sediment, followed by dissimilatory Fe reduction concurrent with sulfate reduction at 3-5 cm,
and finally below 5 cm solely sulfate reduction.
The relative contribution of Mn and Fe reduction at all four sites to carbon oxidation
seemed to be regulated by the concentrations of particulate Mn and Fe(III), the carbon
oxidation rate, and bioturbation. Thus, low organic carbon contents and high concentrations
of particulate Mn and Fe at the northeast coast of Svalbard compared to Smeerenburgfjorden
seemed to favor microbial Mn and Fe reduction. In situ, the contribution of Mn and Fe
reduction to carbon mineralization in the surface sediments will vary due to the competition
with oxygen- and nitrate-reducing bacteria.
Anoxic slurry incubations of Smeerenburgfjorden sediment were prepared to study the role of
volatile fatty acids (VFA) as substrates for Fe- and sulfate-reducing bacteria. Combined
14 14turnover rates of C-acetate and C-lactate accounted only for 15% of the anaerobic
dissolved inorganic carbon (DIC) production in the surface layer (0-2 cm), where Fe and
sulfate reduction occurred simultaneously, and for 42% in the sulfate reduction zone (5-9 cm).
The inhibition of sulfate reduction with selenate resulted in lower DIC production rates
compared to the uninhibited slurries.
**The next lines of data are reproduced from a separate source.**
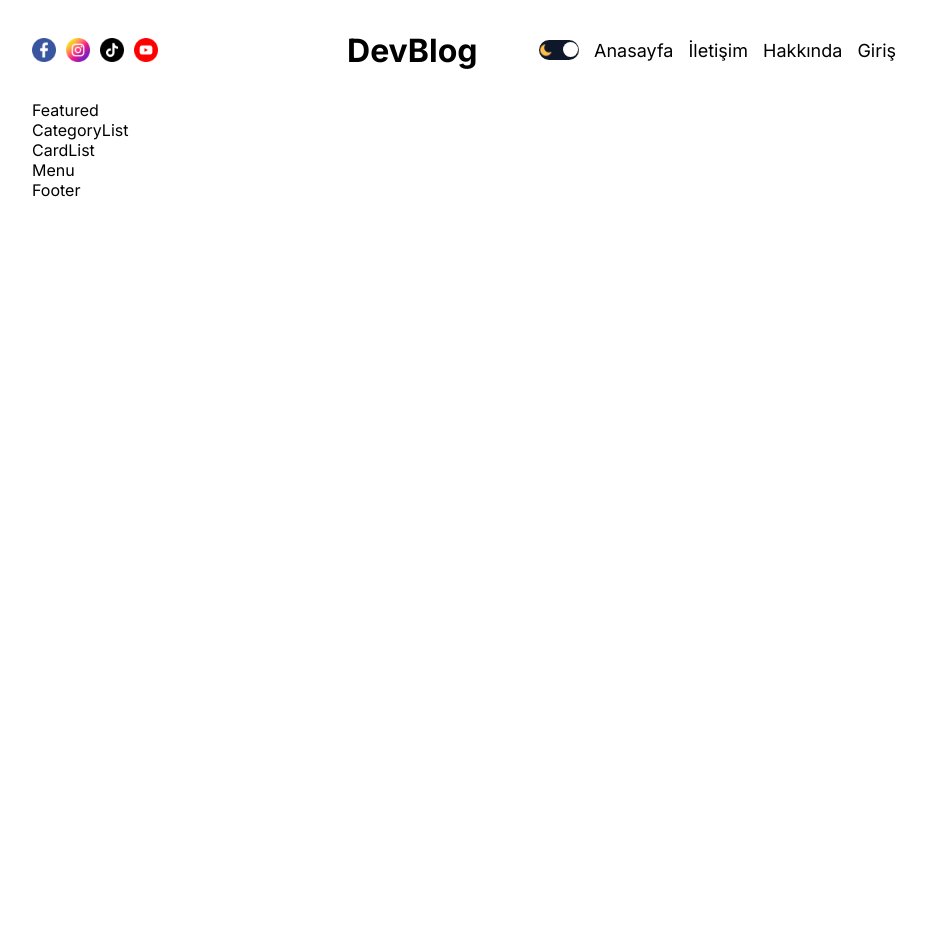
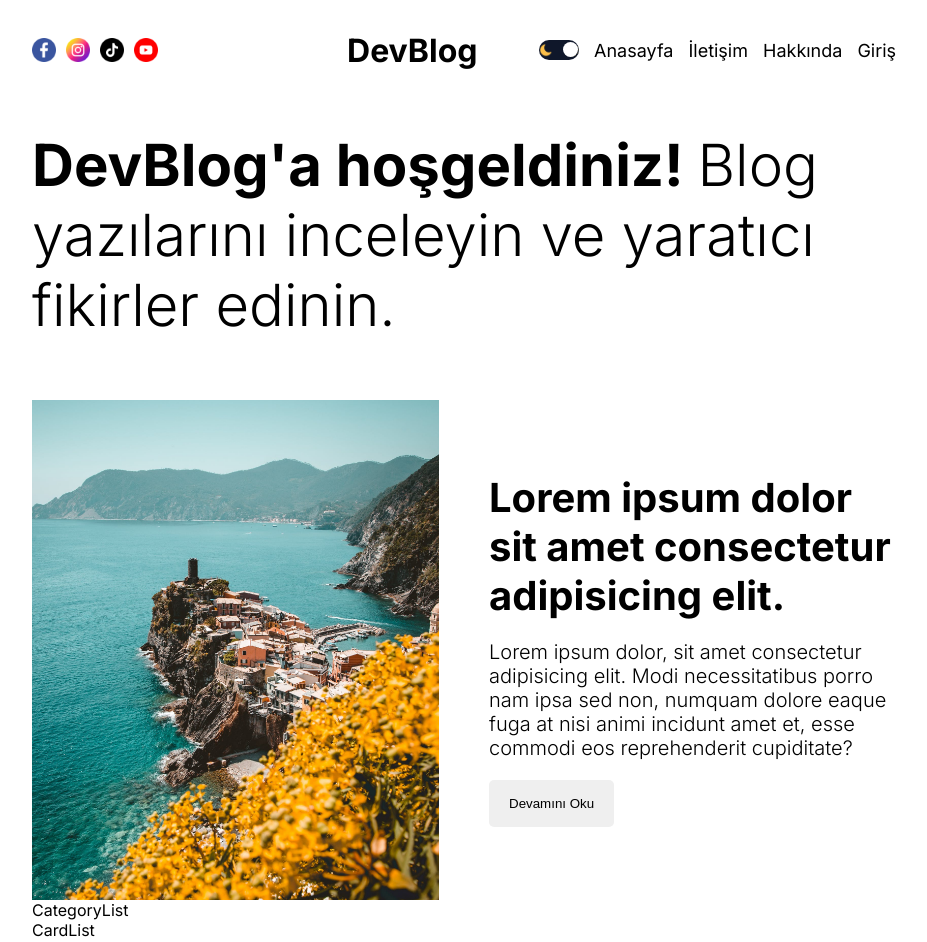
Before and after one commit to 10urkarasu/blog-app, a Next.js app: page / in a window 1280 px wide. Shown: the top 942 px of the page, without its empty margins (176-1103 px from the left). Before the commit the page ends 800 px from the top, so only its background shows below. Built offline with nearby package versions, Linux system fonts and the light colour scheme.

Commit message:
feaured added

```diff
--- a/src/app/globals.css
+++ b/src/app/globals.css
@@ -1,6 +1,6 @@
 /*:root seçicisi kök ögeyi temsil eder genellikle özel değişkenler burada tanımlanır.*/
 :root{
-    --bg:white;
+    --bg:rgb(255, 255, 255);
     --textColor:black;
     --softBg:#f0f0f0;
     --softTextColor:#62662;
--- a/src/components/featured/Featured.jsx
+++ b/src/components/featured/Featured.jsx
@@ -1,9 +1,28 @@
 import React from 'react'
 import styles from './featured.module.css'
+import Image from 'next/image'
 
 const Featured = () => {
   return (
-    <div>Featured</div>
+    <div className={styles.container}>
+      <h1 className={styles.title}>
+        <b>DevBlog'a hoşgeldiniz! </b>Blog yazılarını inceleyin ve yaratıcı fikirler edinin.
+      </h1>
+      <div className={styles.post}>
+        <div className={styles.imgContainer}>
+          <Image src="/p1.jpeg" fill className={styles.image}/>
+        </div>
+        <div className={styles.textContainer}>
+          <h1 className={styles.postTitle}>Lorem ipsum dolor sit amet consectetur adipisicing elit.</h1>
+          <p className={styles.postDesc}>Lorem ipsum dolor, sit amet consectetur adipisicing elit.
+            Modi necessitatibus porro nam ipsa sed non, numquam dolore
+            eaque fuga at nisi animi incidunt amet et, esse commodi eos
+            reprehenderit cupiditate?
+          </p>
+          <button className={styles.button}>Devamını Oku</button>
+        </div>
+      </div>
+    </div>
   )
 }
 
--- a/src/components/featured/featured.module.css
+++ b/src/components/featured/featured.module.css
@@ -0,0 +1,51 @@
+.container{
+    margin-top: 30px;
+
+}
+
+.title{
+    font-size: 58px;
+    font-weight: 300;
+}
+
+.post{
+    margin-top: 60px;
+    display: flex;
+    align-items: center;
+    gap: 50px;
+}
+
+.imgContainer{
+    flex: 1;
+    height: 500px;
+    position: relative;
+}
+
+.image{
+    object-fit: cover;
+}
+
+.textContainer{
+    flex: 1;
+    display: flex;
+    flex-direction: column;
+    gap: 20px;
+}
+
+.postTitle{
+    font-size: 40px;
+
+}
+
+.postDesc{
+    font-size: 20px;
+    font-weight: 300;
+    color: var(--softTextColor);
+}
+
+.button{
+    padding: 16px 20px;
+    border: none;
+    border-radius: 5px;
+    width: max-content;
+}
```
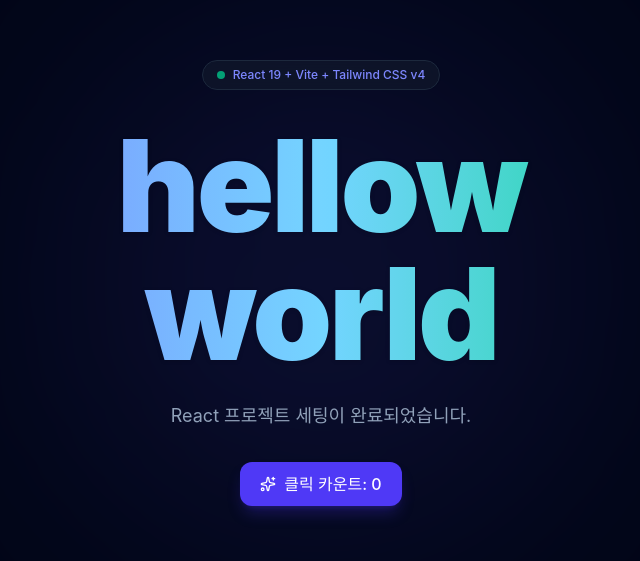
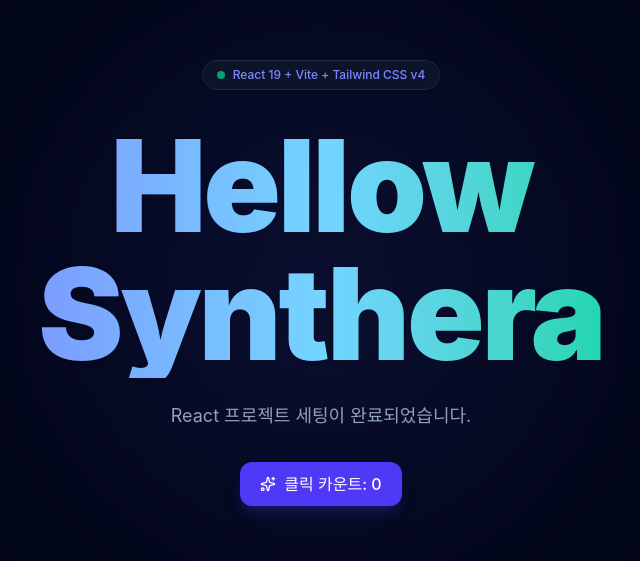
Before and after one commit to duacjfdms/hihihaha, a React (Vite) app: page / in a window 1280 px wide. Shown: the part 117-678 px from the top of the page, without its empty margins (319-959 px from the left). Built offline with nearby package versions, Linux system fonts and the light colour scheme.

Commit message:
feat: update heading to Hellow Synthera

```diff
--- a/src/App.tsx
+++ b/src/App.tsx
@@ -15,8 +15,8 @@ export function App() {
           React 19 + Vite + Tailwind CSS v4
         </div>
 
-        <h1 className="text-6xl sm:text-8xl md:text-9xl font-black tracking-tight bg-gradient-to-r from-indigo-400 via-sky-300 to-emerald-400 bg-clip-text text-transparent drop-shadow-sm select-none">
-          hellow world
+        <h1 className="text-5xl sm:text-7xl md:text-8xl lg:text-9xl font-black tracking-tight bg-gradient-to-r from-indigo-400 via-sky-300 to-emerald-400 bg-clip-text text-transparent drop-shadow-sm select-none">
+          Hellow Synthera
         </h1>
 
         <p className="mt-6 text-slate-400 text-base sm:text-lg max-w-md">
```
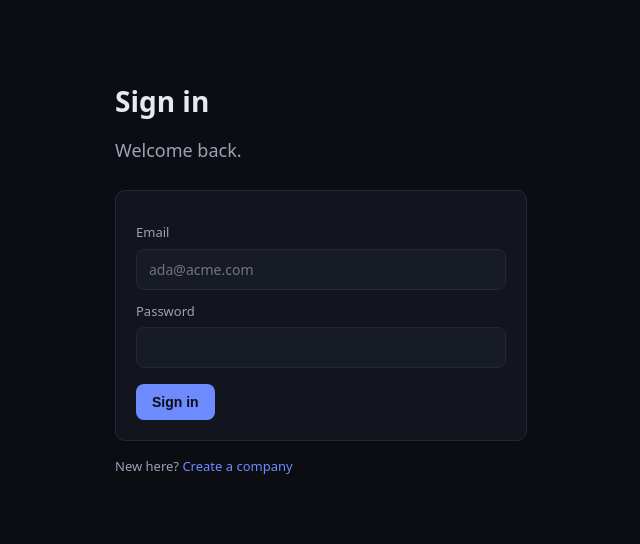
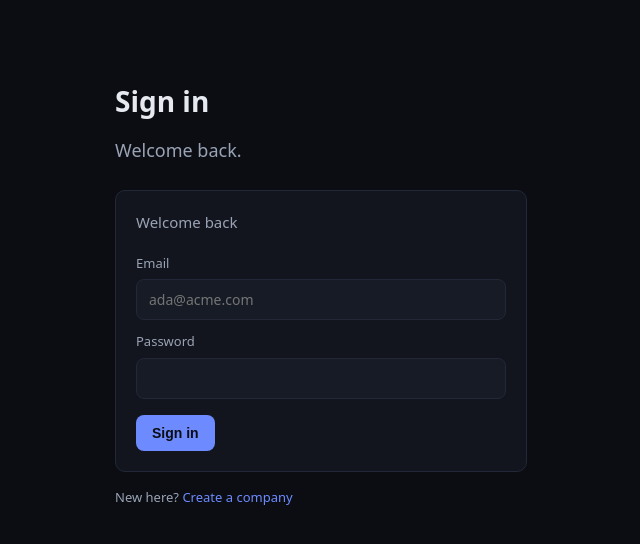
Before and after one commit to IviweMalotana/gauge-evals, a Next.js app: page /login in a window 1280 px wide. Shown: the top 544 px of the page, without its empty margins (319-959 px from the left). Built offline with nearby package versions, Linux system fonts and the light colour scheme; no server answers.

Commit message:
Baton build: Login page subtitle should say 'Welcome back' above the form (src/app/(auth)/login/page.tsx)

```diff
--- a/src/app/(auth)/login/page.tsx
+++ b/src/app/(auth)/login/page.tsx
@@ -23,6 +23,9 @@ export default function LoginPage() {
         <p className="small">Welcome back.</p>
       </div>
       <div className="card">
+        <p className="muted" style={{ marginTop: 0, marginBottom: 20, fontSize: 15 }}>
+          Welcome back
+        </p>
         <form action={action}>
           <label htmlFor="email">Email</label>
           <input id="email" name="email" type="email" placeholder="ada@acme.com" required />
```
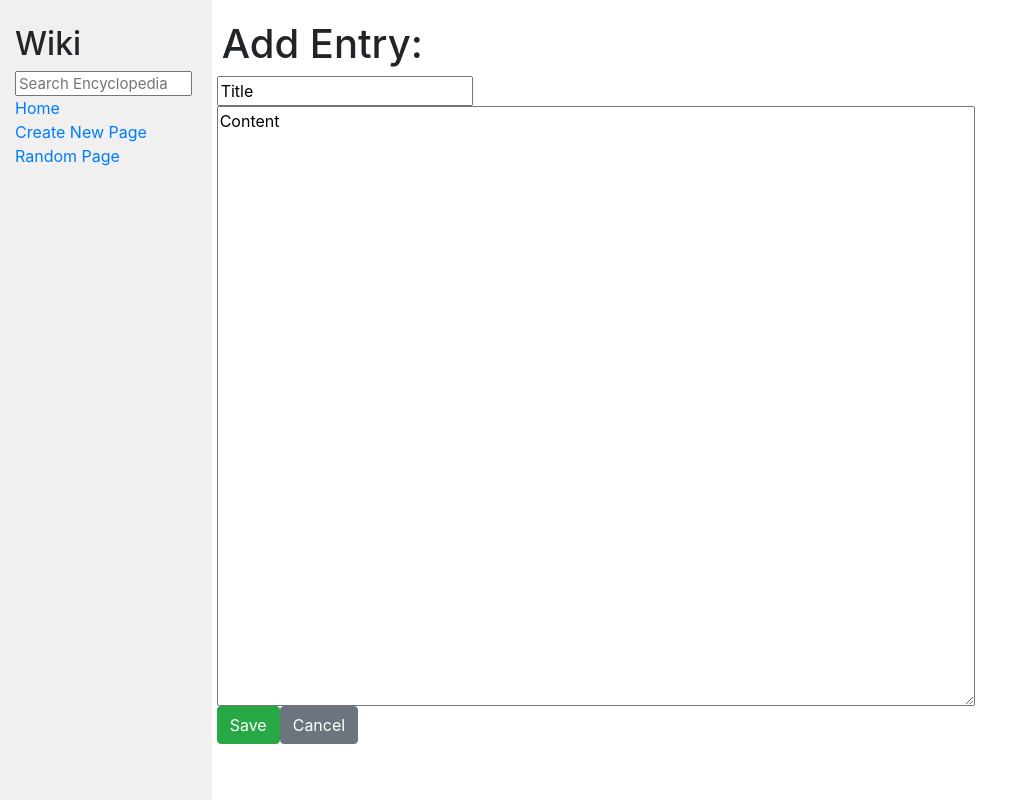
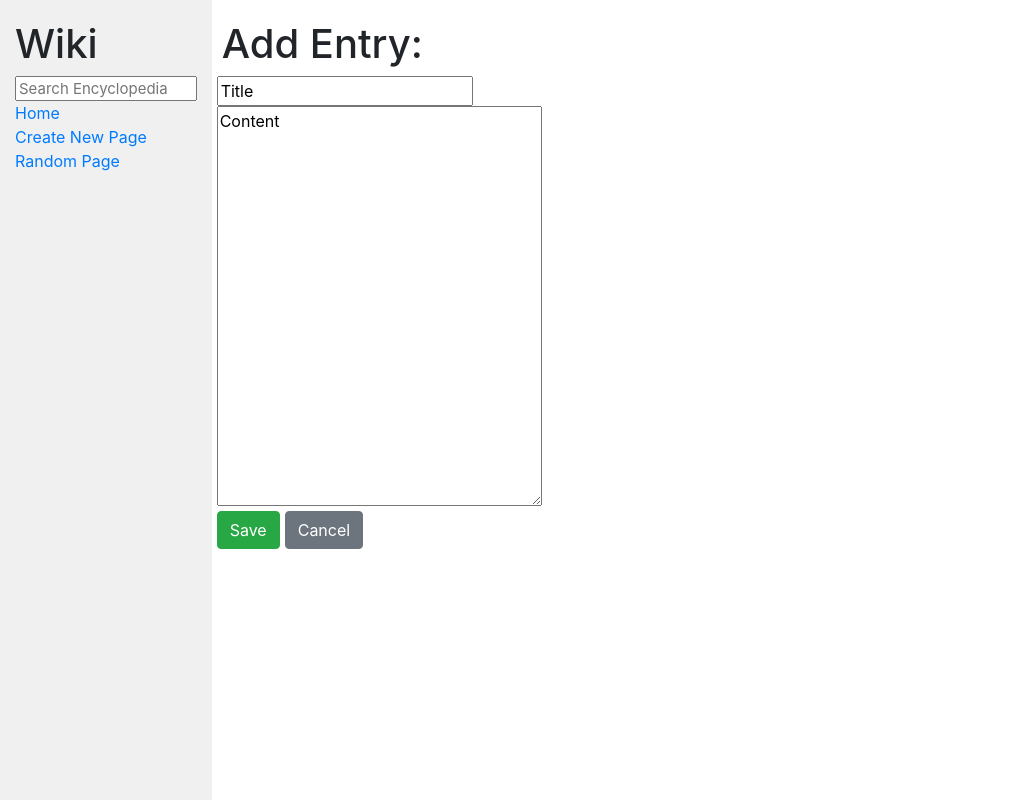
Before and after one commit to svandermeulen/lecture_3_django, a Django app: page /new_entry in a window 1280 px wide. Shown: the whole page, without its empty margins (0-1023 px from the left). Run offline with Django 3.2, Linux system fonts and the light colour scheme; some libraries are stand-ins or nearby versions.

Commit message:
Code cleanup

```diff
--- a/wiki/encyclopedia/static/encyclopedia/css/styles.css
+++ b/wiki/encyclopedia/static/encyclopedia/css/styles.css
@@ -12,8 +12,8 @@ h1 {
 }
 
 textarea {
-    height: 75vh;
-    width: 70%;
+    height: 50vh;
+    width: 30%;
 }
 
 .row {
@@ -33,9 +33,15 @@ textarea {
 .sidebar {
     background-color: #f0f0f0;
     height: 100vh;
-    padding: 20px;
+    padding-top: 10px;
+    padding-left: 20px;
 }
 
 .sidebar h2 {
     margin-top: 5px;
 }
+
+.btn {
+    margin-top: 5px;
+    margin-right: 5px;
+}
--- a/wiki/encyclopedia/templates/encyclopedia/layout.html
+++ b/wiki/encyclopedia/templates/encyclopedia/layout.html
@@ -13,7 +13,7 @@
 <body>
 <div class="row">
     <div class="sidebar col-lg-2 col-md-3">
-        <h2>Wiki</h2>
+        <h1>Wiki</h1>
         <form>
             <input class="search" type="text" name="q" placeholder="Search Encyclopedia">
         </form>
--- a/wiki/encyclopedia/tests.py
+++ b/wiki/encyclopedia/tests.py
@@ -1,5 +1,3 @@
-import unittest
-
 from django.test import TestCase
 
 # Create your tests here.
--- a/wiki/encyclopedia/urls.py
+++ b/wiki/encyclopedia/urls.py
@@ -1,4 +1,3 @@
-from django.contrib.staticfiles.urls import staticfiles_urlpatterns
 from django.urls import path
 
 from . import views
@@ -12,7 +11,4 @@ urlpatterns = [
     path("<str:entry>", views.navigate_to_entry, name="entry"),
     path("edit/<str:entry>", views.edit_entry, name="edit_page"),
     path("delete/<str:entry>", views.delete_entry, name="delete_page")
-
 ]
-
-urlpatterns += staticfiles_urlpatterns()
--- a/wiki/wiki/settings.py
+++ b/wiki/wiki/settings.py
@@ -24,7 +24,7 @@ SECRET_KEY = os.environ.get("WIKI_SECRET_KEY")
 # SECURITY WARNING: don't run with debug turned on in production!
 DEBUG = True
 
-# ALLOWED_HOSTS = ["127.0.0.1"]
+ALLOWED_HOSTS = ["127.0.0.1"]
 
 # Application definition
 
@@ -112,8 +112,6 @@ USE_TZ = True
 # Static files (CSS, JavaScript, Images)
 # https://docs.djangoproject.com/en/3.1/howto/static-files/
 
-print(BASE_DIR)
 STATIC_URL = '/static/'
 STATIC_ROOT = os.path.join(BASE_DIR, 'encyclopedia', 'static')
 STATICFILES_DIRS = (os.path.join(STATIC_ROOT, 'encyclopedia'),)
-# print(STATIC_ROOT)
--- a/wiki/wiki/urls.py
+++ b/wiki/wiki/urls.py
@@ -14,12 +14,10 @@ Including another URLconf
     2. Add a URL to urlpatterns:  path('blog/', include('blog.urls'))
 """
 from django.contrib import admin
-from django.contrib.staticfiles.urls import staticfiles_urlpatterns
 from django.urls import path, include
 
 urlpatterns = [
     path('admin/', admin.site.urls),
-    path('wiki/', include("encyclopedia.urls")),
-    path('', include("encyclopedia.urls"))
+    path('wiki/', include("encyclopedia.urls", namespace="wiki")),
+    path('', include("encyclopedia.urls", namespace="wiki"))
 ]
-urlpatterns += staticfiles_urlpatterns()
```
Also changed, not shown: wiki/encyclopedia/templates/encyclopedia/index.html (+10 -5 lines), wiki/encyclopedia/util.py (+8 -6 lines), wiki/entries/Django.md (+2 -3 lines).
The accumulation of VFA (acetate, propionate, and
isobutyrate) in the inhibited slurries indicated that sulfate-reducing bacteria were the main
consumers. This was supported by similar acetate accumulation rates in the inhibited slurries
compared to initial turnover rates measured by radiotracer in the uninhibited slurries.
4